● Input for this task
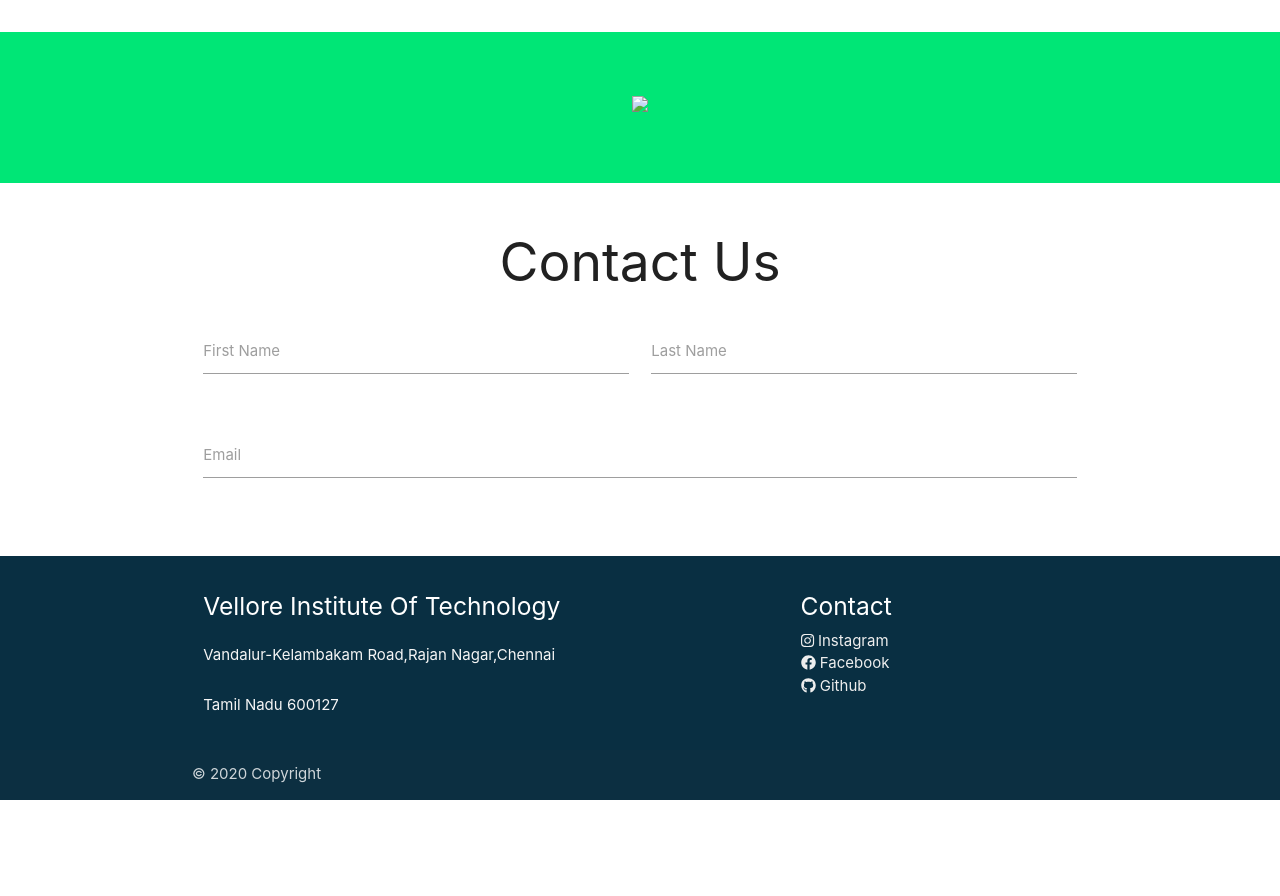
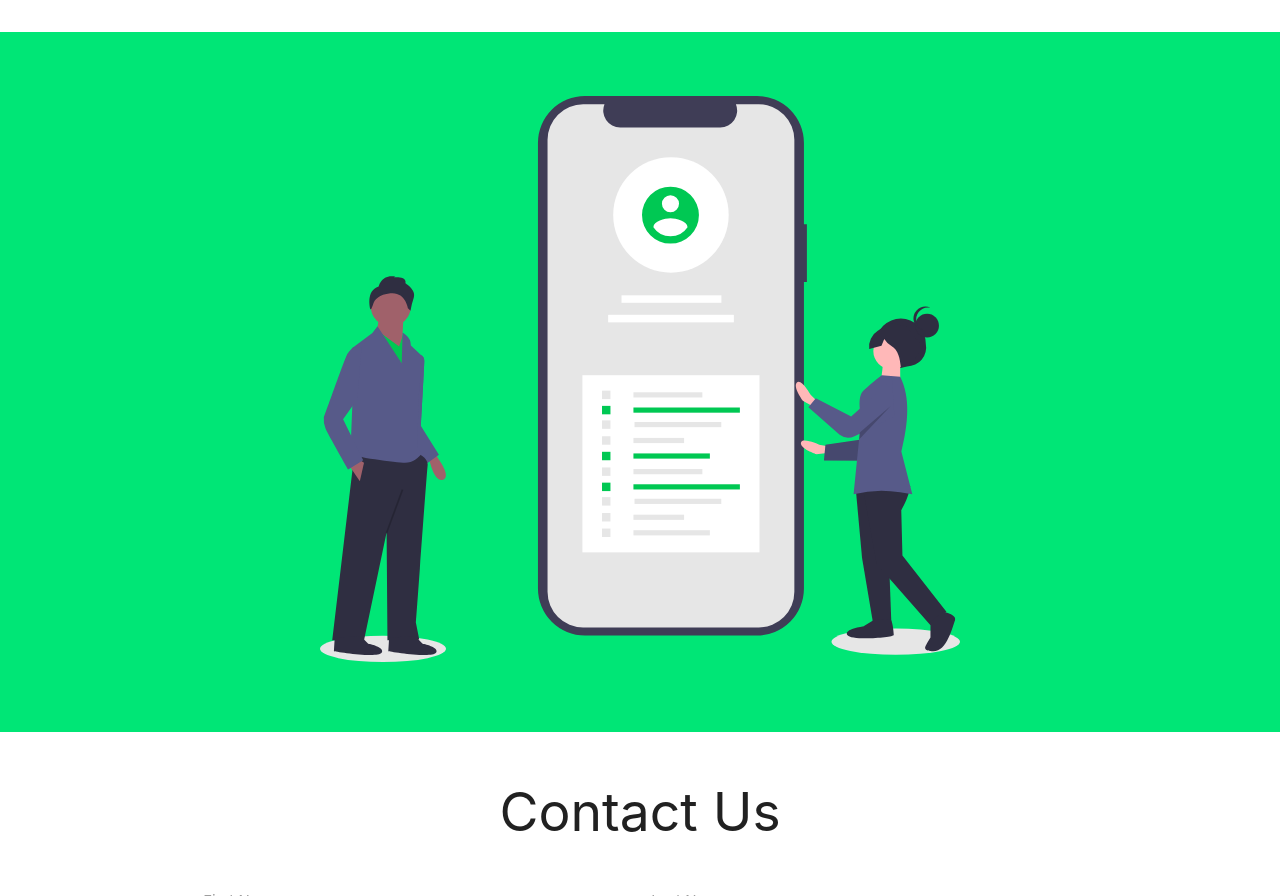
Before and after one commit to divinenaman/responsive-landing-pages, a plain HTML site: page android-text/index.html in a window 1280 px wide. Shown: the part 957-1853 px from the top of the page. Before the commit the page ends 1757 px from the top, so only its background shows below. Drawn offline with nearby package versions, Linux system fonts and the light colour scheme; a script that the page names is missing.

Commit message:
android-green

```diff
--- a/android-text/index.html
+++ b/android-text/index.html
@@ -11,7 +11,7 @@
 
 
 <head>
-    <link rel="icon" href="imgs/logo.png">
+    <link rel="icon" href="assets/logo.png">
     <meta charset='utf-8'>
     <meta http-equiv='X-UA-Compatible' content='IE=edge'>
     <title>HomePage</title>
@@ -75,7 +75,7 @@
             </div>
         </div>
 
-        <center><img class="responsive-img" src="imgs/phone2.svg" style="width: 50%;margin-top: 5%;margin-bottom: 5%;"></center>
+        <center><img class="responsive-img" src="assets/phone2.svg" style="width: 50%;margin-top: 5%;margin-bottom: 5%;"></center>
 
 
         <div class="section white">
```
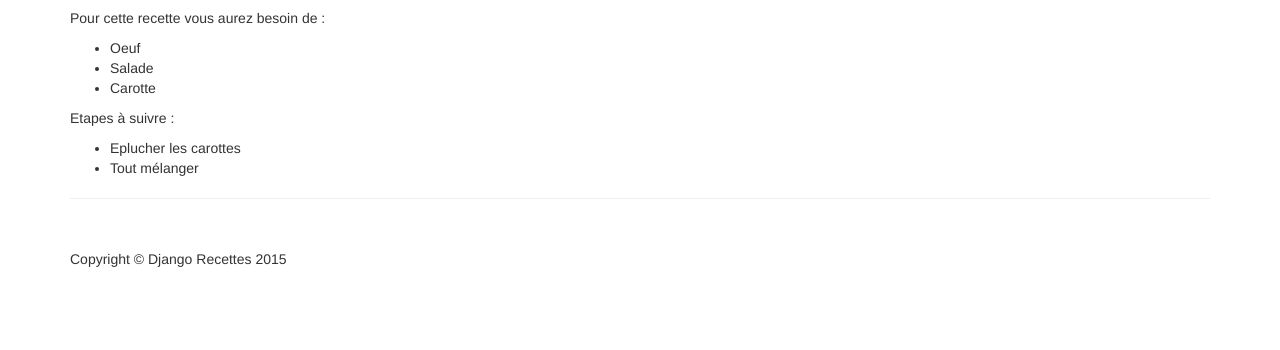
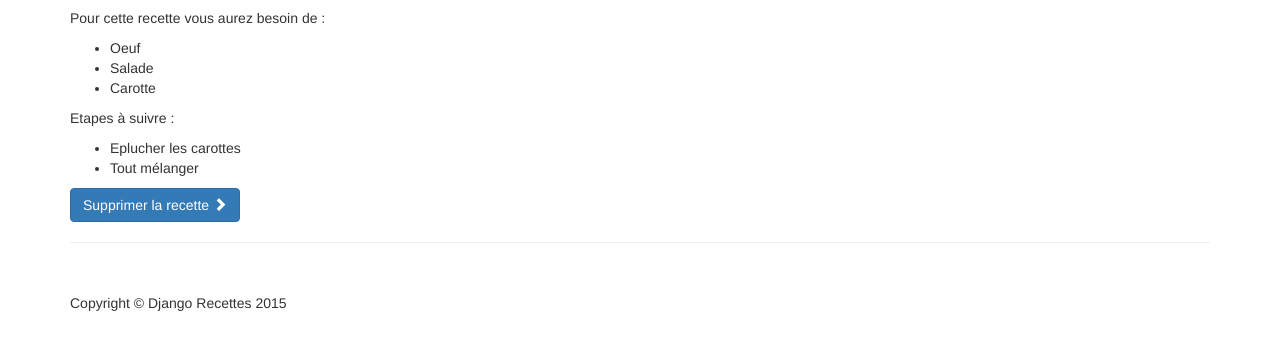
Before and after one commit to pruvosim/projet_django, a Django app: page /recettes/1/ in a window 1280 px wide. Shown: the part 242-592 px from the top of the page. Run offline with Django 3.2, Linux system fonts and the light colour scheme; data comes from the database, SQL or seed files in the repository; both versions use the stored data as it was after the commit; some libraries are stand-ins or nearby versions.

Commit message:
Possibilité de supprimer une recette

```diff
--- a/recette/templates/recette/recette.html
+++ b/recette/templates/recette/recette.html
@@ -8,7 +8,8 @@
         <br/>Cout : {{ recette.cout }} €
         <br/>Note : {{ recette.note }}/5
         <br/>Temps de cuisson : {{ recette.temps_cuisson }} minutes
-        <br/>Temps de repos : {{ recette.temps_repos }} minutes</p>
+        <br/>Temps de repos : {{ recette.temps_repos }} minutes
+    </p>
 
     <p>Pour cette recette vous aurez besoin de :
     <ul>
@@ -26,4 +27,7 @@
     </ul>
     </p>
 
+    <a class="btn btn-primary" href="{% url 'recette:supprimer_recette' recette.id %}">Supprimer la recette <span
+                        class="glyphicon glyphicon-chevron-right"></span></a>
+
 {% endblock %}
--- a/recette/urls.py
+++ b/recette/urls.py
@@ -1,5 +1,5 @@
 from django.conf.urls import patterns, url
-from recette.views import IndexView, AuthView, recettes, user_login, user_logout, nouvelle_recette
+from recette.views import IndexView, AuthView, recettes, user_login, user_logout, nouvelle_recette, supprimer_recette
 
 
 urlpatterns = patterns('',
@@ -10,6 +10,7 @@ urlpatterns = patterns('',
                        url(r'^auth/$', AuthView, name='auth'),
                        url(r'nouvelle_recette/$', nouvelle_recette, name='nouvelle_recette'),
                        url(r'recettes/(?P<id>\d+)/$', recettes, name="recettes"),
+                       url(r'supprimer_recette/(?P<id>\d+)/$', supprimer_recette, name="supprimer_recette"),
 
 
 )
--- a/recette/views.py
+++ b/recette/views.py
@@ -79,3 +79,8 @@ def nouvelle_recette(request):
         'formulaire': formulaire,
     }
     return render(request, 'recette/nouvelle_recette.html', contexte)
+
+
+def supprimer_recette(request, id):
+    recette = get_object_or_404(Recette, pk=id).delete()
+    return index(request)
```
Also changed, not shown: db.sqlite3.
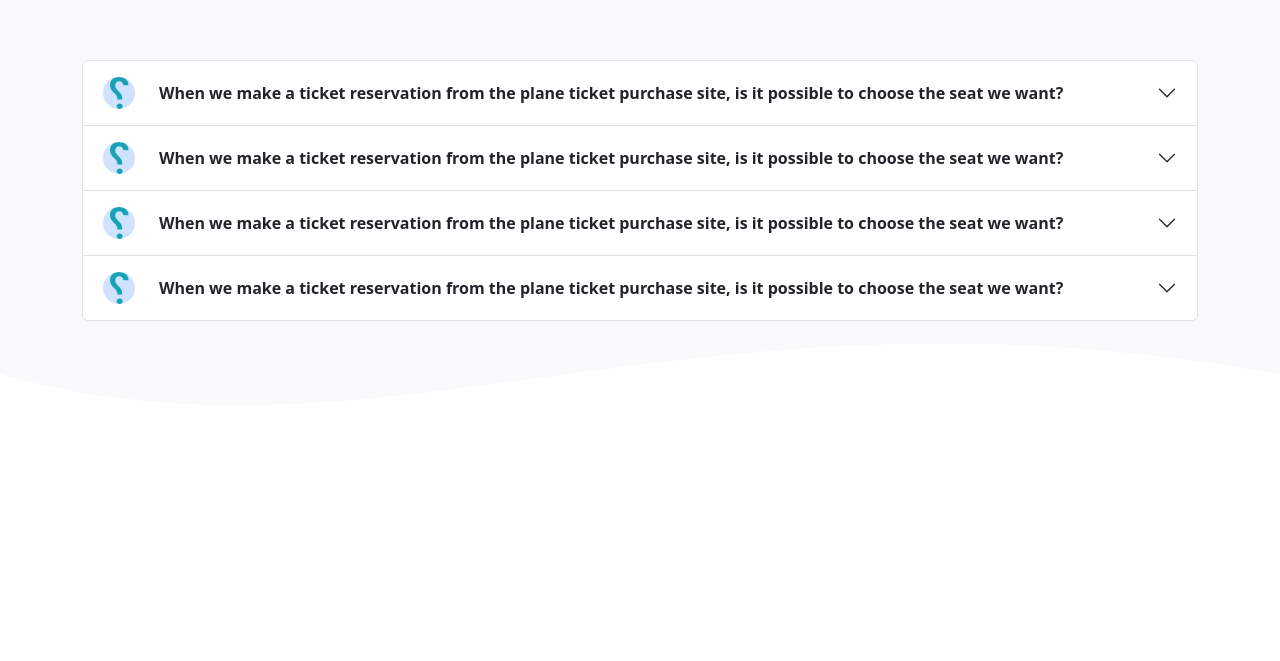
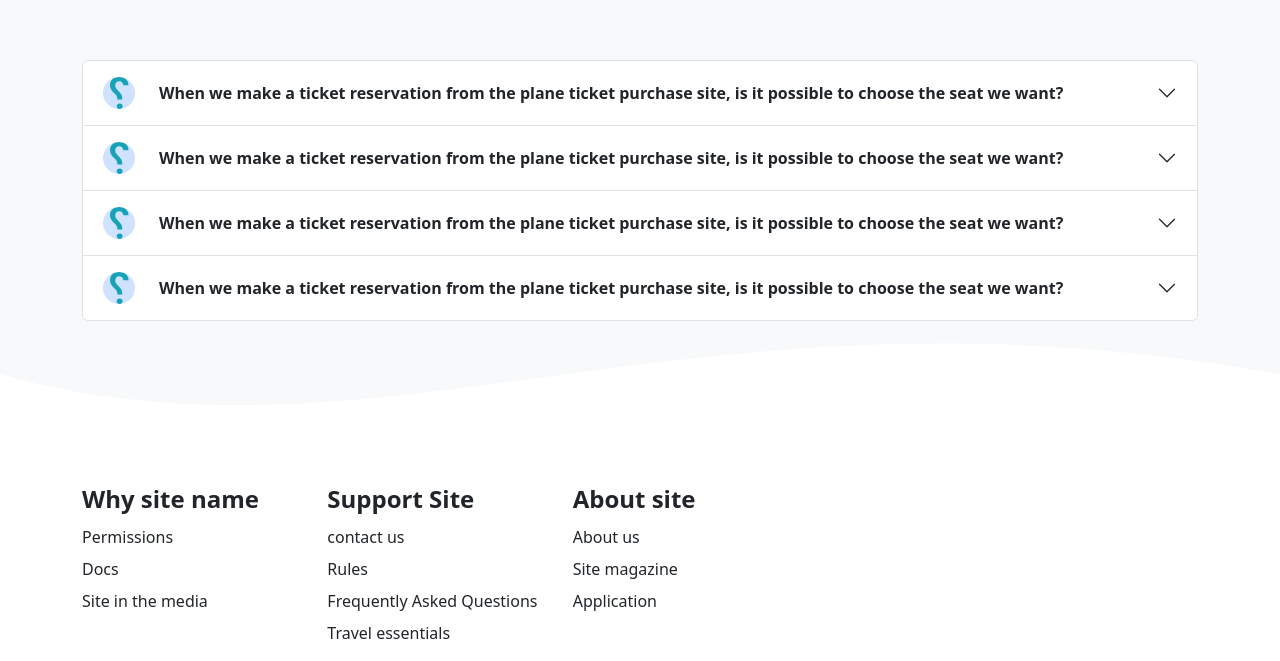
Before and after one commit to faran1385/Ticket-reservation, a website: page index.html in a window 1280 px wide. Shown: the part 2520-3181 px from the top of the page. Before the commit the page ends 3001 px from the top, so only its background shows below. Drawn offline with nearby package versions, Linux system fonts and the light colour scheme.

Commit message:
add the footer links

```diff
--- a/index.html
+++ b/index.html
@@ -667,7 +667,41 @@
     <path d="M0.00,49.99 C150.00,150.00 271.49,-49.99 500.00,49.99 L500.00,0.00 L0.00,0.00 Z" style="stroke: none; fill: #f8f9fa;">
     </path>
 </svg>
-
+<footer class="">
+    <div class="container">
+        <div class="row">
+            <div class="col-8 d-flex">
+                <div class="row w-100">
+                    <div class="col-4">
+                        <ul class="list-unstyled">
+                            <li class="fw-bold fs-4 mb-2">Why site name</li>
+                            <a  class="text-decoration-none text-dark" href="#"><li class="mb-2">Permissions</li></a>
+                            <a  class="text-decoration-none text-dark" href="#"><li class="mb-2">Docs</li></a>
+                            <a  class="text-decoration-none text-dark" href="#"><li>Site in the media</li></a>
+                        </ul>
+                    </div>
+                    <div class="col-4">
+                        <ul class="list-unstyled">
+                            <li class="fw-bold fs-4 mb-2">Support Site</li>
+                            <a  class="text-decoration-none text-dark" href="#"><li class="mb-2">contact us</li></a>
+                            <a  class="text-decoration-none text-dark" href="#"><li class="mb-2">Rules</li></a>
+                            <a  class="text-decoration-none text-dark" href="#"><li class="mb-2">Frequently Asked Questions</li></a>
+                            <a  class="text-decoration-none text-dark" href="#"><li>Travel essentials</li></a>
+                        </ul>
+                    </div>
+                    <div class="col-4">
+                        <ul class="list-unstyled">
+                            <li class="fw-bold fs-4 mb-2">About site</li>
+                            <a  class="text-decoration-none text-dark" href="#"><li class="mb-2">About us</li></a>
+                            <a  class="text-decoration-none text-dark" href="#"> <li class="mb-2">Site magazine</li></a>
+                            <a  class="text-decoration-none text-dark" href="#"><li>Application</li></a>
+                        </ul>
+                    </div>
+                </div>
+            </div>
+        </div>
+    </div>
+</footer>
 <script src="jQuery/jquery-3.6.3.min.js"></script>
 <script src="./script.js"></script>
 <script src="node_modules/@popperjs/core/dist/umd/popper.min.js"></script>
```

● Required work
Every line above with the word "width" belongs in the answer, copied as written.

● Result
-        <center><img class="responsive-img" src="imgs/phone2.svg" style="width: 50%;margin-top: 5%;margin-bottom: 5%;"></center>
+        <center><img class="responsive-img" src="assets/phone2.svg" style="width: 50%;margin-top: 5%;margin-bottom: 5%;"></center>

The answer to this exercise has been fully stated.